On that fateful date of 26th of December 2004, the number 50 train from Colombo to Mathara was hauled by M2 591 Manitoba. The deadly tsunami waves were wrecking havoc on the coastal areas of the country, when the train approached Paralia a small coastal hamlet near the city of Hikkaduwa. At that time, there was no way of the central control room to directly communicate with the drivers of the locomotive. When the message was received at Ambalangoda, where the train had its last stop, it had already left. The fateful train arrived at Peraliya, when it was already submerged with 1 feet of water. The occupants of that area, who were fleeing due to the devastating tidal waves, got in to the train as well. The train was hit by a gigantic wave which toppled it completely. The engine driver Mr Janaka Fernando and his assistant Mr ….. were killed while more than 2000 people perished. The locomotive was toppled and when the rescue workers arrived at the scene about 10 hours later, they had to dig under the locomotive the retrieve the slain body of the engine driver. After the site was cleared, the determined CGR employees arrived at this unfortunate location where they dismantled the engine and brought it to the Rathmalana workshop. It took them four years to painstakingly rebuild the entire loco and the inaugural journey of the newly built locomotive took place in 26th of December 2008, exactly 4 years after that fateful day. To resemble this chain of events, M2 571 Manitoba has a characteristic set of blue waves painted in its body. It has to be noted the role of Mr HLR Fonseka who was called upon to the restoration of this locomotive. He has worked with these locomotives for more than 20 years and contributed immensely to the smooth functionality of all these lovely machines.
Launch of three prominent trains in 1956
After the initial batch of M2 locos were imported, the CGR made an initiative of introducing three long distance express trains. The trains were named Ruhunu Kumari, Udarata Manike and Yaal Devi destined respectively to Mathara, Badulla and Jaffna. All three trains were inaugurated on the24th of April 1954 and were hauled by the newly arrived M2s.
M2 569 Ontario carried the 1st ever “RUHUNU KUMARI” train whereas M2 571 Susketchewan hauled the first journey of “UDARATA MENIKE”. M2 570 Alberta was the proud engine to carry the 1st “YAAL DEVI”, to the northern areas of the country. The legendary M2s were used again in 2006, when these three majestic queens completed their 50 years of service.
|Launching of the 3 new trains using the M2s – 1954 – A Rare paper advertisement
Photo Courtesy – Mr Sanath Kodikara
|Udarata Manike with a M2 clebrating it's 50 years of service
Photo Courtesy – Mr Zackey A Reyal
|The special painting to commemorate the golden jubilee of the M2s
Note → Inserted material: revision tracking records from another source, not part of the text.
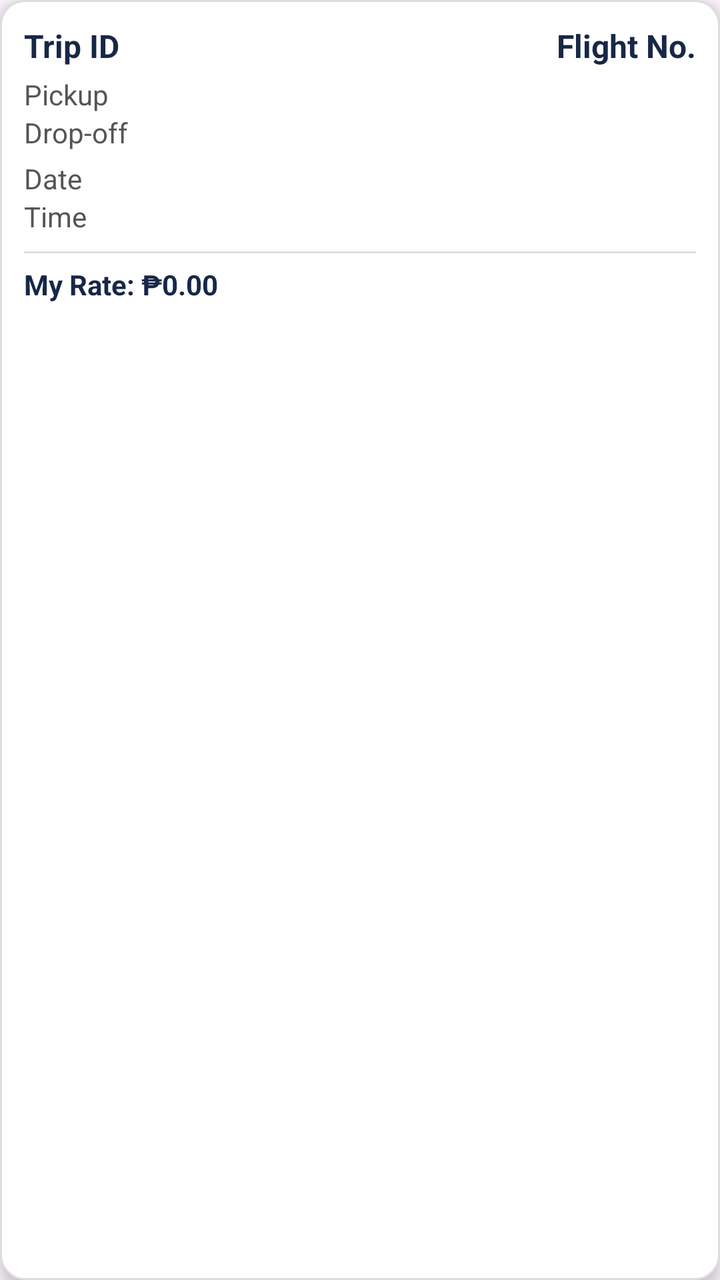
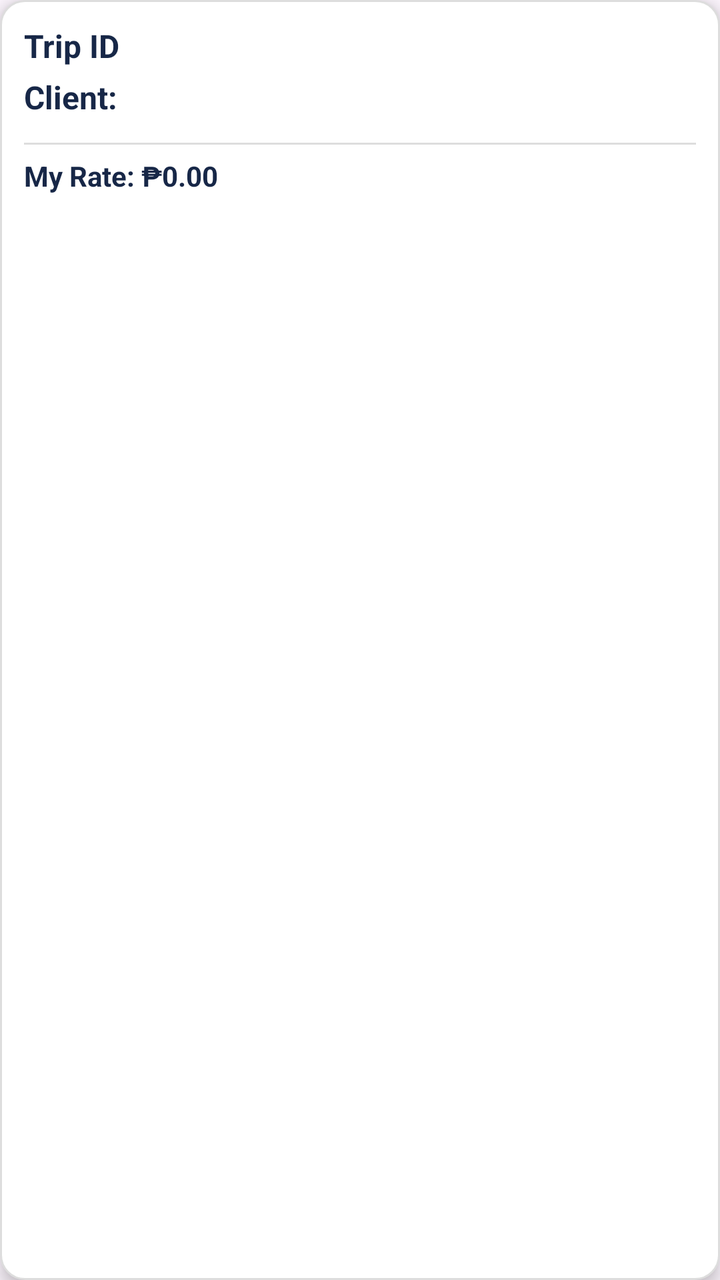

Screens rendered from an Android XML layout before and after an edit, with the pre-edit source and the edit as a unified diff.
<!-- AndroidManifest.xml: application theme Theme.OLStar -->
<!-- res/layout/item_history.xml -->
<?xml version="1.0" encoding="utf-8"?>
<LinearLayout xmlns:android="http://schemas.android.com/apk/res/android"
    android:layout_width="match_parent"
    android:layout_height="wrap_content"
    android:orientation="vertical"
    android:background="@drawable/bg_card"
    android:elevation="5dp"
    android:padding="12dp"
    android:layout_marginBottom="10dp">

    
    <LinearLayout
        android:layout_width="match_parent"
        android:layout_height="wrap_content"
        android:orientation="horizontal">

        <TextView
            android:id="@+id/tvTripId"
            android:text="Trip ID"
            android:textStyle="bold"
            android:textSize="16sp"
            android:textColor="#172747"
            android:layout_width="0dp"
            android:layout_weight="1"
            android:layout_height="wrap_content"/>

        <TextView
            android:id="@+id/tvFlightNo"
            android:text="Flight No."
            android:textStyle="bold"
            android:textSize="16sp"
            android:textColor="#172747"
            android:layout_width="wrap_content"
            android:layout_height="wrap_content"/>
    </LinearLayout>

    
    <TextView
        android:id="@+id/tvPickup"
        android:text="Pickup"
        android:textSize="14sp"
        android:textColor="#555555"
        android:layout_marginTop="4dp"
        android:layout_width="wrap_content"
        android:layout_height="wrap_content"/>

    
    <TextView
        android:id="@+id/tvDropoff"
        android:text="Drop-off"
        android:textSize="14sp"
        android:textColor="#555555"
        android:layout_width="wrap_content"
        android:layout_height="wrap_content"/>

    
    <TextView
        android:id="@+id/tvDate"
        android:text="Date"
        android:textSize="14sp"
        android:textColor="#555555"
        android:layout_marginTop="4dp"
        android:layout_width="wrap_content"
        android:layout_height="wrap_content"/>

    
    <TextView
        android:id="@+id/tvTime"
        android:text="Time"
        android:textSize="14sp"
        android:textColor="#555555"
        android:layout_width="wrap_content"
        android:layout_height="wrap_content"/>


    
    <View
        android:layout_width="match_parent"
        android:layout_height="1dp"
        android:layout_marginTop="8dp"
        android:layout_marginBottom="6dp"
        android:background="#DDDDDD"/>

    
    <TextView
        android:id="@+id/tvDriverRate"
        android:text="My Rate: ₱0.00"
        android:textSize="14sp"
        android:textStyle="bold"
        android:textColor="#172747"
        android:layout_width="wrap_content"
        android:layout_height="wrap_content"/>

</LinearLayout>
<!-- resources referenced by this layout -->
<resources>
  <!-- drawable bg_card (drawable) -->
  <?xml version="1.0" encoding="utf-8"?>
  <shape xmlns:android="http://schemas.android.com/apk/res/android">
  
      <solid android:color="#FFFFFF"/>
  
      <corners android:radius="12dp"/>
  
      <padding
          android:left="8dp"
          android:top="8dp"
          android:right="8dp"
          android:bottom="8dp"/>
  
      <stroke
          android:width="1dp"
          android:color="#DDDDDD"/>
  
  </shape>
  <style name="Theme.OLStar" parent="Base.Theme.OLStar" />
  <style name="Base.Theme.OLStar" parent="Theme.Material3.DayNight.NoActionBar">
          
          
      </style>
</resources>

<!-- the commit's change to res/layout/item_history.xml (unified diff, before → after) -->
@@ -31,8 +31,22 @@
             android:textSize="16sp"
             android:textColor="#172747"
             android:layout_width="wrap_content"
-            android:layout_height="wrap_content"/>
+            android:layout_height="wrap_content"
+            android:visibility="gone"/>
     </LinearLayout>
+
+    
+    <TextView
+        android:id="@+id/tvClientName"
+        android:text="Client: "
+        android:textStyle="bold"
+        android:textSize="16sp"
+        android:textColor="#172747"
+        android:layout_width="match_parent"
+        android:layout_height="wrap_content"
+        android:layout_marginTop="4dp"
+        android:maxLines="2"
+        android:ellipsize="end"/>
 
     
     <TextView
@@ -42,7 +56,8 @@
         android:textColor="#555555"
         android:layout_marginTop="4dp"
         android:layout_width="wrap_content"
-        android:layout_height="wrap_content"/>
+        android:layout_height="wrap_content"
+        android:visibility="gone"/>
 
     
     <TextView
@@ -51,27 +66,36 @@
         android:textSize="14sp"
         android:textColor="#555555"
         android:layout_width="wrap_content"
-        android:layout_height="wrap_content"/>
+        android:layout_height="wrap_content"
+        android:visibility="gone"/>
 
     
-    <TextView
-        android:id="@+id/tvDate"
-        android:text="Date"
-        android:textSize="14sp"
-        android:textColor="#555555"
-        android:layout_marginTop="4dp"
-        android:layout_width="wrap_content"
-        android:layout_height="wrap_content"/>
+    <LinearLayout
+        android:layout_width="match_parent"
+        android:layout_height="wrap_content"
+        android:orientation="horizontal"
+        android:layout_marginTop="4dp">
 
-    
-    <TextView
-        android:id="@+id/tvTime"
-        android:text="Time"
-        android:textSize="14sp"
-        android:textColor="#555555"
-        android:layout_width="wrap_content"
-        android:layout_height="wrap_content"/>
+        <TextView
+            android:id="@+id/tvDate"
+            android:text="Date"
+            android:textSize="14sp"
+            android:textColor="#555555"
+            android:layout_width="0dp"
+            android:layout_weight="1"
+            android:layout_height="wrap_content"
+            android:visibility="gone"/>
 
+        <TextView
+            android:id="@+id/tvTime"
+            android:text="Time"
+            android:textSize="14sp"
+            android:textColor="#555555"
+            android:layout_width="0dp"
+            android:layout_weight="1"
+            android:layout_height="wrap_content"
+            android:visibility="gone"/>
+    </LinearLayout>
 
     
     <View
Photo Courtesy – Mr Thurya Owitipana
Glossary of the locomotives
|594||Prince Edward Island||M2b||1958|
Special thanks goes to
- Mr Vinod Wickremarathne
- Mr Ifthar Rizvi(http://srilankanlocos.com)
- Mr Thilak Srilal
- Mr Suren Rajasooriyar
- Gihan Chandika (http://locolanka.blogspot.com/)
- Zackey A Reyal
For providing the information for this article.
- Mr Tajmal Wickramasinghe
- Mr Ifthar Rizwi (http://srilankanlocos.com)
- Mr Thurya Owitipana
- Mr Mano Navarathnam
- Mr C.M.B Dissanayake
- Mr Akila Ariyapperuma
- Mr N.Senthilkumaran
- Long hood – The longer section of the locomotive from the driver cabin